  10. We should be more stringent about the “Property Rights” angle- if you own a product, why can’t you do what you want with it?
    That’s not all.
  11. Let’s assume a clean (and, frankly, improbable) victory in the “War on General Purpose Computing”. The next step is a “Civil War”, between Owners and Users. Many people use computers they don’t own. Many more situations like these will develop in the future. There will be hairy situations with implants, self-driving cars, etc that involve questions of liability, security, freedom, etc: “This isn’t a problem I know how to solve. Unlike the War on General Purpose Computers, the Civil War over them presents a series of conundra without (to me) any obvious solutions. These problems are a way off, and they only arise if we win the war over general purpose computing first. But come victory day, when we start planning the constitutional congress for a world where regulating computers is acknowledged as the wrong way to solve problems, let’s not paper over the division between property rights and human rights. This is the sort of division that, while it festers, puts the most vulnerable people in our society in harm’s way. Agreeing to disagree on this one isn’t good enough. We need to start thinking now about the principles we’ll apply when the day comes. If we don’t start now, it’ll be too late.”

 

 II. Daniel Estrada’s “Field Guide from the Present on Organisms of the Future”

It’s difficult not to just “excerpt” the entire post. I will just paste the first part of three and leave it to the reader to investigate the rest of the article.

1. On Organisms

a. Organisms are persistent complex systems with functionally differentiated components engaged in a cooperative, dynamic pattern of activity.

b. Organisms typically[1] play a role as components of other organisms. Similarly, the components of organisms are typically themselves organisms. Organisms may have components at many different scales relative to other organisms.

c. The components of organisms can be widely distributed in space and time. Each component will typically play multiple, cascading roles for many different organisms at many different scales.

d. There are no general rules for identifying the components of an organism. It may be easier to identify the persistent organism itself than to identify its components or the roles they play.

e. The persistence of an organism consists in the persistent cooperation of its components. The organism just is this pattern of cooperation among components. This pattern may be observed without full knowledge of its components or the particular role they play. This resolves the apparent paradoxes in 1d.

f. Organisms develop over time, which is to say that the components of an organism may change radically in number and role over its lifetime. This development is sensitive to initial conditions and is subject to a potentially large number of constraints. Among these constraints are the frictions introduced by the cooperative activity itself.

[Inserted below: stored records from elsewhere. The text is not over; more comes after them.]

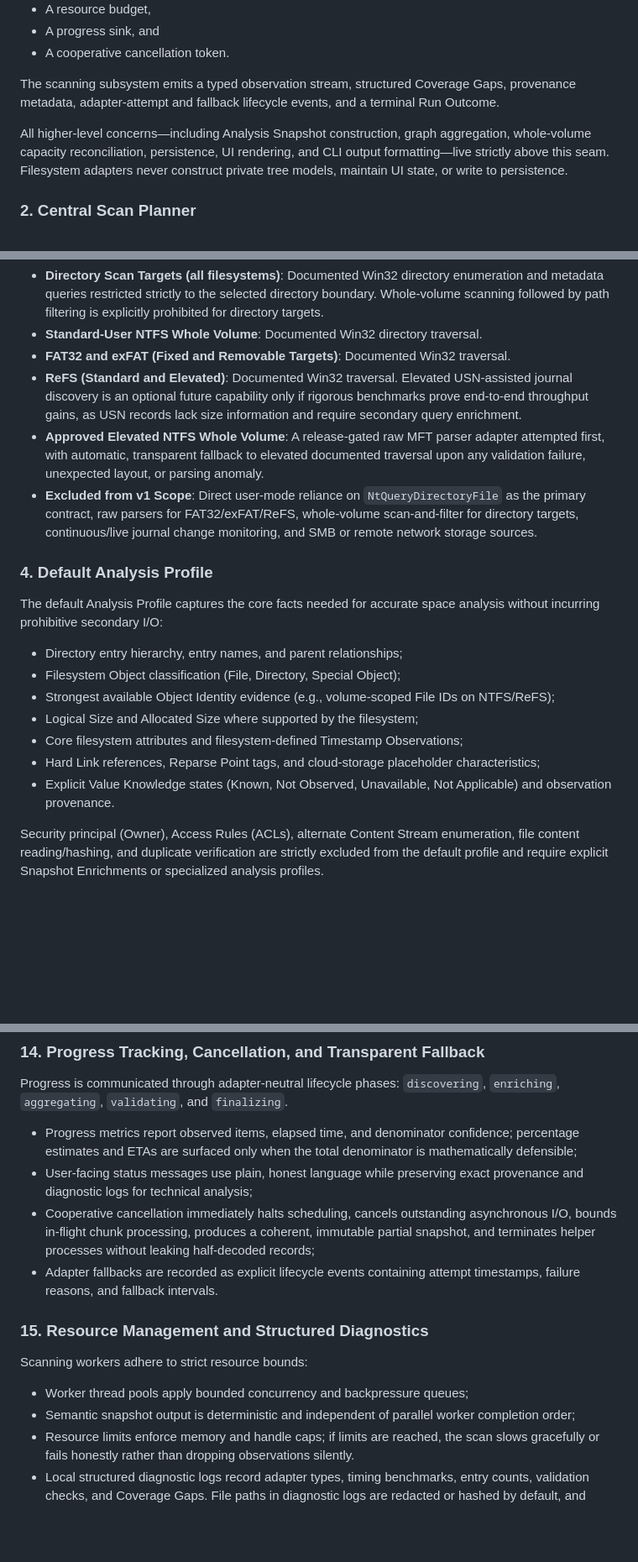
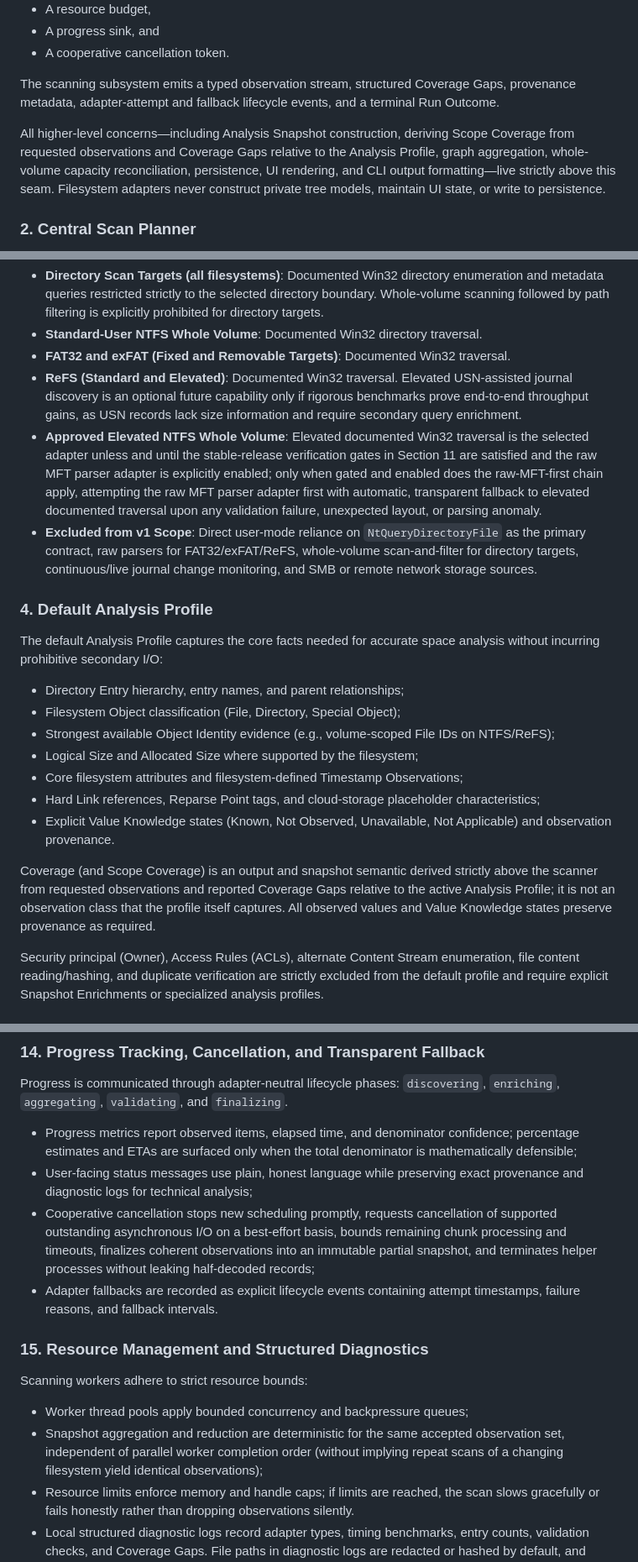
Before and after one commit to AFlyingP/PigTree, a Markdown page: docs/adr/0001-scanning-and-privilege-architecture.md, 3 parts joined by grey strips. Shown at 84% size. Drawn GitHub-style; blank space fills up the shorter version.

```diff
--- a/docs/adr/0001-scanning-and-privilege-architecture.md
+++ b/docs/adr/0001-scanning-and-privilege-architecture.md
@@ -30,7 +30,7 @@ The scanning subsystem is separated from the rest of PigTree across a single, de
 
 The scanning subsystem emits a typed observation stream, structured Coverage Gaps, provenance metadata, adapter-attempt and fallback lifecycle events, and a terminal Run Outcome.
 
-All higher-level concerns—including Analysis Snapshot construction, graph aggregation, whole-volume capacity reconciliation, persistence, UI rendering, and CLI output formatting—live strictly above this seam. Filesystem adapters never construct private tree models, maintain UI state, or write to persistence.
+All higher-level concerns—including Analysis Snapshot construction, deriving Scope Coverage from requested observations and Coverage Gaps relative to the Analysis Profile, graph aggregation, whole-volume capacity reconciliation, persistence, UI rendering, and CLI output formatting—live strictly above this seam. Filesystem adapters never construct private tree models, maintain UI state, or write to persistence.
 
 ### 2. Central Scan Planner
 
@@ -46,19 +46,21 @@ The v1 release defines explicit adapter boundaries based on target kind and file
 - **Standard-User NTFS Whole Volume**: Documented Win32 directory traversal.
 - **FAT32 and exFAT (Fixed and Removable Targets)**: Documented Win32 traversal.
 - **ReFS (Standard and Elevated)**: Documented Win32 traversal. Elevated USN-assisted journal discovery is an optional future capability only if rigorous benchmarks prove end-to-end throughput gains, as USN records lack size information and require secondary query enrichment.
-- **Approved Elevated NTFS Whole Volume**: A release-gated raw MFT parser adapter attempted first, with automatic, transparent fallback to elevated documented traversal upon any validation failure, unexpected layout, or parsing anomaly.
+- **Approved Elevated NTFS Whole Volume**: Elevated documented Win32 traversal is the selected adapter unless and until the stable-release verification gates in Section 11 are satisfied and the raw MFT parser adapter is explicitly enabled; only when gated and enabled does the raw-MFT-first chain apply, attempting the raw MFT parser adapter first with automatic, transparent fallback to elevated documented traversal upon any validation failure, unexpected layout, or parsing anomaly.
 - **Excluded from v1 Scope**: Direct user-mode reliance on `NtQueryDirectoryFile` as the primary contract, raw parsers for FAT32/exFAT/ReFS, whole-volume scan-and-filter for directory targets, continuous/live journal change monitoring, and SMB or remote network storage sources.
 
 ### 4. Default Analysis Profile
 
 The default Analysis Profile captures the core facts needed for accurate space analysis without incurring prohibitive secondary I/O:
-- Directory entry hierarchy, entry names, and parent relationships;
+- Directory Entry hierarchy, entry names, and parent relationships;
 - Filesystem Object classification (File, Directory, Special Object);
 - Strongest available Object Identity evidence (e.g., volume-scoped File IDs on NTFS/ReFS);
 - Logical Size and Allocated Size where supported by the filesystem;
 - Core filesystem attributes and filesystem-defined Timestamp Observations;
 - Hard Link references, Reparse Point tags, and cloud-storage placeholder characteristics;
 - Explicit Value Knowledge states (Known, Not Observed, Unavailable, Not Applicable) and observation provenance.
+
+Coverage (and Scope Coverage) is an output and snapshot semantic derived strictly above the scanner from requested observations and reported Coverage Gaps relative to the active Analysis Profile; it is not an observation class that the profile itself captures. All observed values and Value Knowledge states preserve provenance as required.
 
 Security principal (Owner), Access Rules (ACLs), alternate Content Stream enumeration, file content reading/hashing, and duplicate verification are strictly excluded from the default profile and require explicit Snapshot Enrichments or specialized analysis profiles.
 
@@ -159,14 +161,14 @@ To prevent infinite recursion, storage corruption, and unexpected network activi
 Progress is communicated through adapter-neutral lifecycle phases: `discovering`, `enriching`, `aggregating`, `validating`, and `finalizing`.
 - Progress metrics report observed items, elapsed time, and denominator confidence; percentage estimates and ETAs are surfaced only when the total denominator is mathematically defensible;
 - User-facing status messages use plain, honest language while preserving exact provenance and diagnostic logs for technical analysis;
-- Cooperative cancellation immediately halts scheduling, cancels outstanding asynchronous I/O, bounds in-flight chunk processing, produces a coherent, immutable partial snapshot, and terminates helper processes without leaking half-decoded records;
+- Cooperative cancellation stops new scheduling promptly, requests cancellation of supported outstanding asynchronous I/O on a best-effort basis, bounds remaining chunk processing and timeouts, finalizes coherent observations into an immutable partial snapshot, and terminates helper processes without leaking half-decoded records;
 - Adapter fallbacks are recorded as explicit lifecycle events containing attempt timestamps, failure reasons, and fallback intervals.
 
 ### 15. Resource Management and Structured Diagnostics
 
 Scanning workers adhere to strict resource bounds:
 - Worker thread pools apply bounded concurrency and backpressure queues;
-- Semantic snapshot output is deterministic and independent of parallel worker completion order;
+- Snapshot aggregation and reduction are deterministic for the same accepted observation set, independent of parallel worker completion order (without implying repeat scans of a changing filesystem yield identical observations);
 - Resource limits enforce memory and handle caps; if limits are reached, the scan slows gracefully or fails honestly rather than dropping observations silently.
 - Local structured diagnostic logs record adapter types, timing benchmarks, entry counts, validation checks, and Coverage Gaps. File paths in diagnostic logs are redacted or hashed by default, and diagnostic data is never transmitted automatically.
 
```
Also changed, not shown: other parts of docs/adr/0001-scanning-and-privilege-architecture.md (+11 -11 lines).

g. The cooperation of the components of an organism is also constrained by components that are common to many of the organism’s other components. It is against the background of these common components that cooperation takes place. Common components typically constrain the cooperation of the components of many other organisms, and provide anchors for identifying the cooperative relationships among organisms as a community. For this reason, common components may be thought of as the environment in which a community of organisms develop[2]. A component is more central in a community as more organisms within the community have that component as a common constraint on cooperation.

h. Space and time are central components that constrain the development of all organisms.

i. The lifetime of all organisms is finite, but may be irregular or even discontinuous in both space and time.

I like the format but it seems to take a lot of preemptive thought to get a satisfyingly dense post this way. I am more prone to idling on an idea for barely long enough to capture it (I abuse words like “sketching” or “mulling” to describe my pathological lack of focus). This is something that a blog has really helped me with.